After six games with Benetton Treviso, Del Negro is second in the league in scoring with a 33.7 average and his team is undefeated.

In his most recent outing, the 6-foot-4 guard scored 40 points, grabbed nine rebounds and had six assists as Benetton beat Clear Cantu, 97-86, Sunday.

Del Negro, who is of Italian descent, has been such a sensation that basketball officials are trying to convince him to acquire Italian citizenship so he can play for the national team.

"Having a player like Vinny Del Negro is like having a license to dream," gushed Rome's Il Messaggero newspaper. That's quite a compliment from a paper that sponsors Il Messaggero Roma, a team which featured Ferry and Shaw last season and brought in Cooper this year.

The Italian press calls Del Negro "paisa," a term of endearment dervived from "paisano."

Italian fans have taken notice too.
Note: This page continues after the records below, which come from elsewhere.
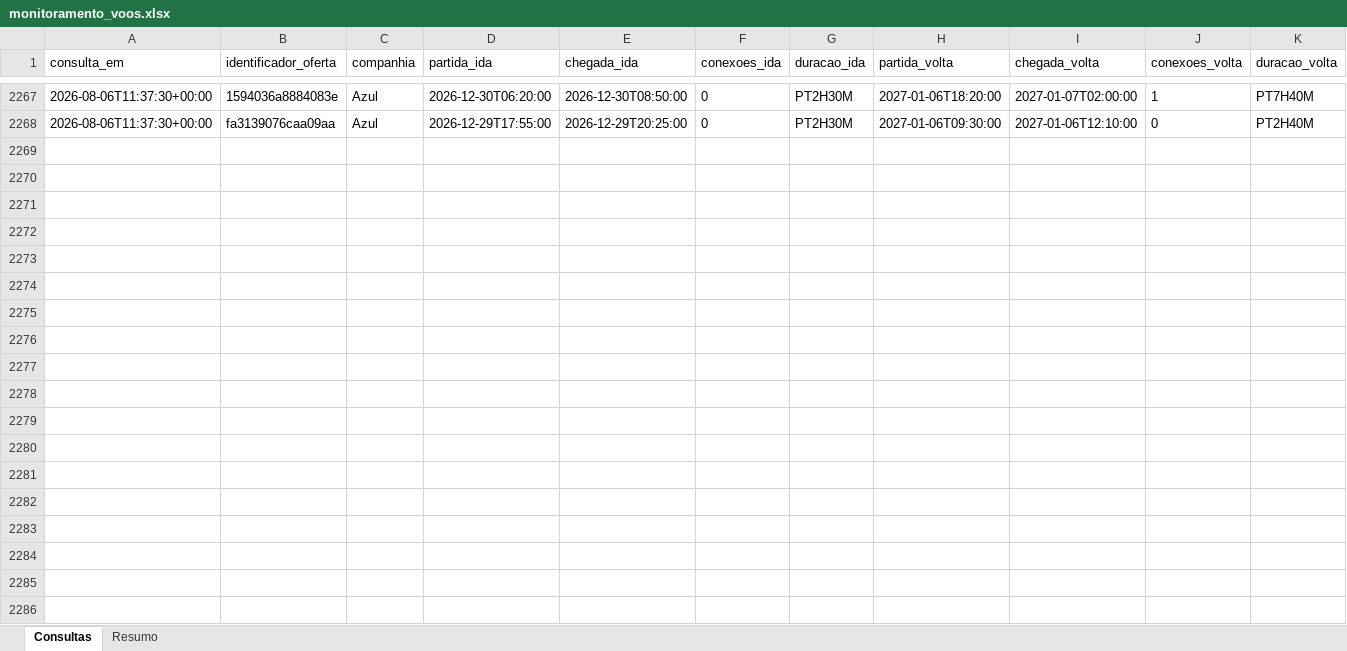
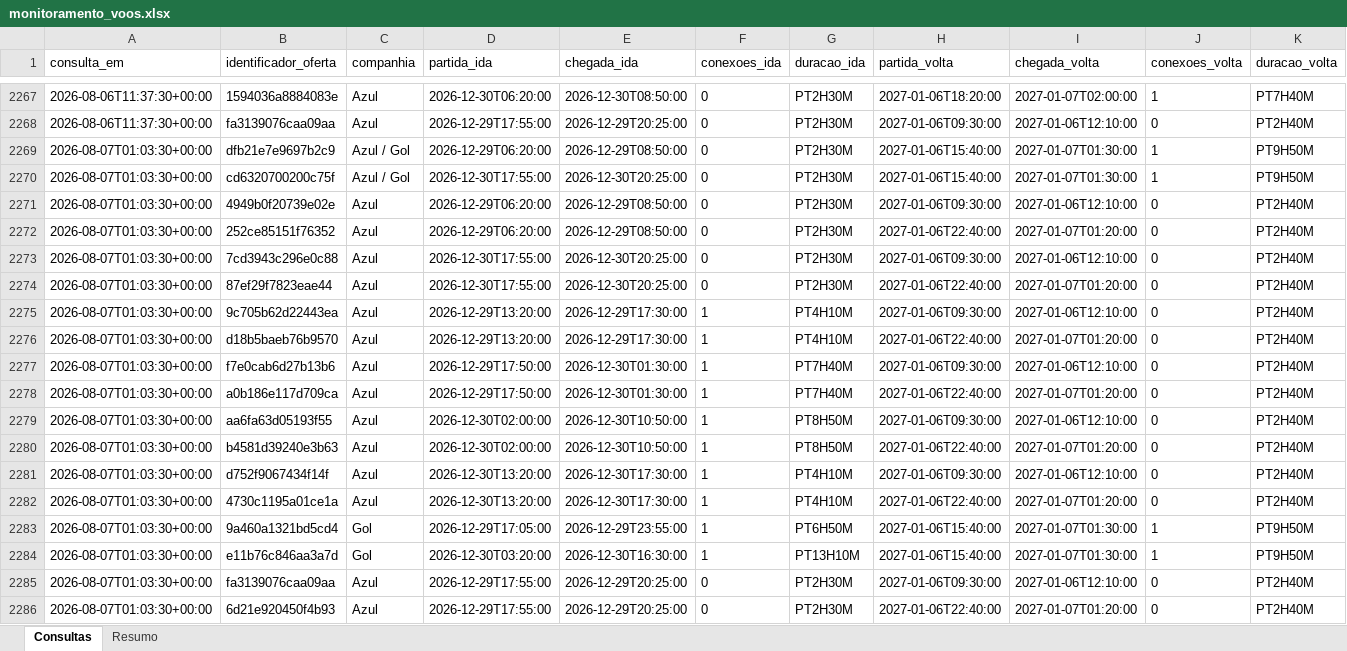
Before and after one commit to asouzaa/monitora-voos, an Excel workbook: docs/monitoramento_voos.xlsx, sheet Consultas, drawn as a sheet; only a part is shown, gaps mark what is left out; values as stored, in another font and other column widths than the file's, no borders; rows hold the shown columns only; the diff covers the shown part only; the diff names each change by its address in the sheet, - before the commit and + after, or states it on an @@ line.

```diff
--- a/docs/monitoramento_voos.xlsx (sheet Consultas)
+++ b/docs/monitoramento_voos.xlsx (sheet Consultas)
+row 2269: 2026-08-07T01:03:30+00:00 | dfb21e7e9697b2c9 | Azul / Gol | 2026-12-29T06:20:00 | 2026-12-29T08:50:00 | 0 | PT2H30M | 2027-01-06T15:40:00 | 2027-01-07T01:30:00 | 1 | PT9H50M
+row 2270: 2026-08-07T01:03:30+00:00 | cd6320700200c75f | Azul / Gol | 2026-12-30T17:55:00 | 2026-12-30T20:25:00 | 0 | PT2H30M | 2027-01-06T15:40:00 | 2027-01-07T01:30:00 | 1 | PT9H50M
+row 2271: 2026-08-07T01:03:30+00:00 | 4949b0f20739e02e | Azul | 2026-12-29T06:20:00 | 2026-12-29T08:50:00 | 0 | PT2H30M | 2027-01-06T09:30:00 | 2027-01-06T12:10:00 | 0 | PT2H40M
+row 2272: 2026-08-07T01:03:30+00:00 | 252ce85151f76352 | Azul | 2026-12-29T06:20:00 | 2026-12-29T08:50:00 | 0 | PT2H30M | 2027-01-06T22:40:00 | 2027-01-07T01:20:00 | 0 | PT2H40M
+row 2273: 2026-08-07T01:03:30+00:00 | 7cd3943c296e0c88 | Azul | 2026-12-30T17:55:00 | 2026-12-30T20:25:00 | 0 | PT2H30M | 2027-01-06T09:30:00 | 2027-01-06T12:10:00 | 0 | PT2H40M
+row 2274: 2026-08-07T01:03:30+00:00 | 87ef29f7823eae44 | Azul | 2026-12-30T17:55:00 | 2026-12-30T20:25:00 | 0 | PT2H30M | 2027-01-06T22:40:00 | 2027-01-07T01:20:00 | 0 | PT2H40M
+row 2275: 2026-08-07T01:03:30+00:00 | 9c705b62d22443ea | Azul | 2026-12-29T13:20:00 | 2026-12-29T17:30:00 | 1 | PT4H10M | 2027-01-06T09:30:00 | 2027-01-06T12:10:00 | 0 | PT2H40M
+row 2276: 2026-08-07T01:03:30+00:00 | d18b5baeb76b9570 | Azul | 2026-12-29T13:20:00 | 2026-12-29T17:30:00 | 1 | PT4H10M | 2027-01-06T22:40:00 | 2027-01-07T01:20:00 | 0 | PT2H40M
+row 2277: 2026-08-07T01:03:30+00:00 | f7e0cab6d27b13b6 | Azul | 2026-12-29T17:50:00 | 2026-12-30T01:30:00 | 1 | PT7H40M | 2027-01-06T09:30:00 | 2027-01-06T12:10:00 | 0 | PT2H40M
+row 2278: 2026-08-07T01:03:30+00:00 | a0b186e117d709ca | Azul | 2026-12-29T17:50:00 | 2026-12-30T01:30:00 | 1 | PT7H40M | 2027-01-06T22:40:00 | 2027-01-07T01:20:00 | 0 | PT2H40M
+row 2279: 2026-08-07T01:03:30+00:00 | aa6fa63d05193f55 | Azul | 2026-12-30T02:00:00 | 2026-12-30T10:50:00 | 1 | PT8H50M | 2027-01-06T09:30:00 | 2027-01-06T12:10:00 | 0 | PT2H40M
+row 2280: 2026-08-07T01:03:30+00:00 | b4581d39240e3b63 | Azul | 2026-12-30T02:00:00 | 2026-12-30T10:50:00 | 1 | PT8H50M | 2027-01-06T22:40:00 | 2027-01-07T01:20:00 | 0 | PT2H40M
+row 2281: 2026-08-07T01:03:30+00:00 | d752f9067434f14f | Azul | 2026-12-30T13:20:00 | 2026-12-30T17:30:00 | 1 | PT4H10M | 2027-01-06T09:30:00 | 2027-01-06T12:10:00 | 0 | PT2H40M
+row 2282: 2026-08-07T01:03:30+00:00 | 4730c1195a01ce1a | Azul | 2026-12-30T13:20:00 | 2026-12-30T17:30:00 | 1 | PT4H10M | 2027-01-06T22:40:00 | 2027-01-07T01:20:00 | 0 | PT2H40M
+row 2283: 2026-08-07T01:03:30+00:00 | 9a460a1321bd5cd4 | Gol | 2026-12-29T17:05:00 | 2026-12-29T23:55:00 | 1 | PT6H50M | 2027-01-06T15:40:00 | 2027-01-07T01:30:00 | 1 | PT9H50M
+row 2284: 2026-08-07T01:03:30+00:00 | e11b76c846aa3a7d | Gol | 2026-12-30T03:20:00 | 2026-12-30T16:30:00 | 1 | PT13H10M | 2027-01-06T15:40:00 | 2027-01-07T01:30:00 | 1 | PT9H50M
+row 2285: 2026-08-07T01:03:30+00:00 | fa3139076caa09aa | Azul | 2026-12-29T17:55:00 | 2026-12-29T20:25:00 | 0 | PT2H30M | 2027-01-06T09:30:00 | 2027-01-06T12:10:00 | 0 | PT2H40M
+row 2286: 2026-08-07T01:03:30+00:00 | 6d21e920450f4b93 | Azul | 2026-12-29T17:55:00 | 2026-12-29T20:25:00 | 0 | PT2H30M | 2027-01-06T22:40:00 | 2027-01-07T01:20:00 | 0 | PT2H40M
```
Also changed, not shown: 22 added rows elsewhere in this sheet, sheet Resumo, 1 other file.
Del Negro is the leading vote-getter in balloting for the Italian all-star game to be held Dec. 1 in Rome.

"Things are going well," Del Negro said by telephone from Treviso, near Venice in northeast Italy. "I just keep working hard. The better I get, the better the team will be. My biggest goal is to help the team win."

He's doing just that, exciting the fans who drove away Benetton's coach last year and now are standing in the aisles applauding the team for five minutes after every game.
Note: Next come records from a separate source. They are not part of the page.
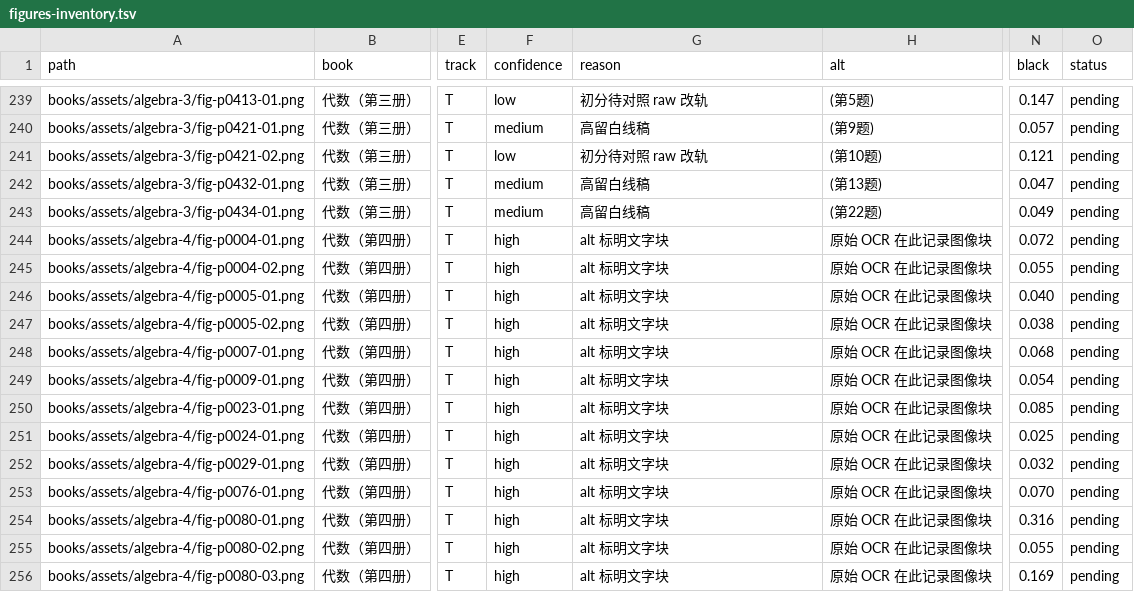
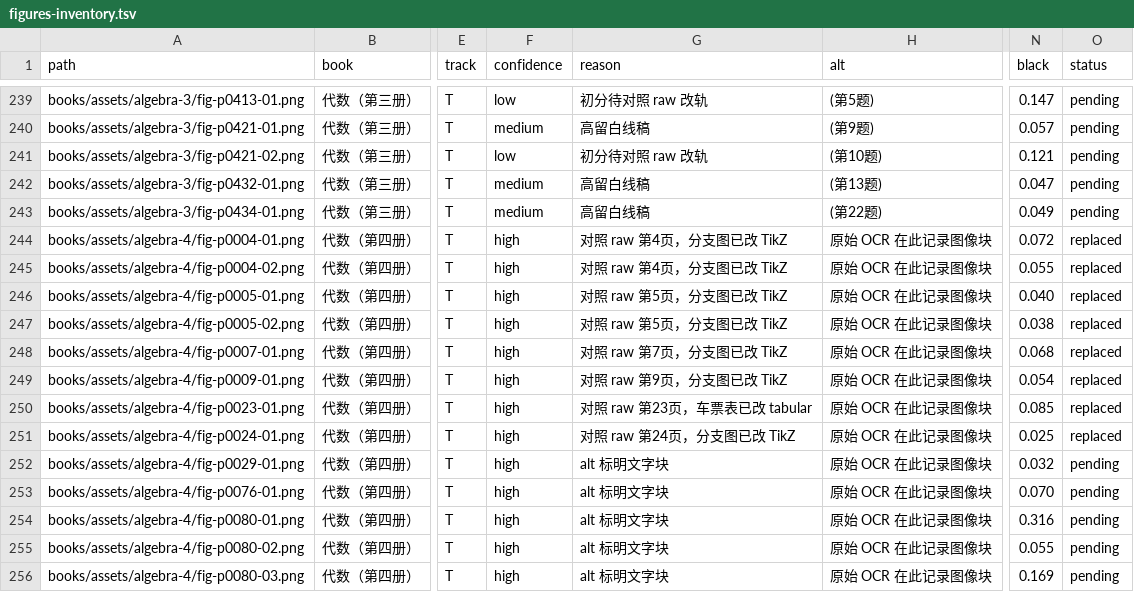
Before and after one commit to kenyon-wong/shulihua-tex, a TSV file: docs/figures-inventory.tsv, drawn as a sheet; only a part is shown, gaps mark what is left out; the diff names each change by its address in the sheet, - before the commit and + after, or states it on an @@ line.

Commit message:
代数（第四册）: replace 8 track T figures fig-p0004-01, fig-p0004-02, fig-p0005-01, fig-p0005-02, fig-p0007-01, fig-p0009-01, fig-p0023-01, and fig-p0024-01.
Seven branch diagrams become TikZ and the ticket block becomes a table. Original PNGs stay in books/assets.

```diff
--- a/docs/figures-inventory.tsv
+++ b/docs/figures-inventory.tsv
-G244:G245 (reason): alt 标明文字块
+G244:G245 (reason): 对照 raw 第4页，分支图已改 TikZ
-O244:O251 (status): pending
+O244:O251 (status): replaced
-G246:G247 (reason): alt 标明文字块
+G246:G247 (reason): 对照 raw 第5页，分支图已改 TikZ
-G248 (reason): alt 标明文字块
+G248 (reason): 对照 raw 第7页，分支图已改 TikZ
-G249 (reason): alt 标明文字块
+G249 (reason): 对照 raw 第9页，分支图已改 TikZ
-G250 (reason): alt 标明文字块
+G250 (reason): 对照 raw 第23页，车票表已改 tabular
-G251 (reason): alt 标明文字块
+G251 (reason): 对照 raw 第24页，分支图已改 TikZ
```
Also changed, not shown: 1 other file.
Few expected so much from the 24-year-old native of Springfield, Mass. After all, he averaged only 9.1 points per game at North Carolina State and 8.4 points in two seasons with the NBA's Sacramento Kings.

In Italy Del Negro has scorted less than 30 points only once. He is shooting 61 percent and is second in the league in assists (4.0 average).

"He's doing everything so easy," said Philips Milan Coach Mike D'Antoni, a former NBA and Italian league player. "Not only is he scoring a lot of points but he's making other players play really well. He has his game going. It's tough to shut him off."

Said Sandro Gamba, coach of the Italian national team: "If I were in the government, I would give him immediate citizenship." In fact, Gamba has already talked to Del Negro about the possibility of becoming Italian and playing for the national squad -- a process that can take several years.

Del Negro, whose grandfather emigrated to the United States from southern Italy, said his agent is studying the option but he is not yet actively considering such a move.

"I'm not worried about that right now," he said. "I just want to win, and then at the end of the year I'll look at my options. If it's meant to be it will happen. If it's not, it won't."

The same goes for Del Negro's chances of returning to the NBA. He has a three-year contract with Benetton, but option clauses allow him to go back to the United States, former home of several players now making a big impact in Italy.

Former Los Angeles Laker Cooper is averaging 19.2 points, former New Jersey Net forward Charles Shackleford is averaging 20.8 points and a league-high 16.4 rebounds, and former Laker and Washington Bullet Jay Vincent is scoring 29 points per game.

Mitchell Anderson, playing in his sixth season in Italy, leads all scorers with a 35.0 average. Bob McAdoo is third at 32.0.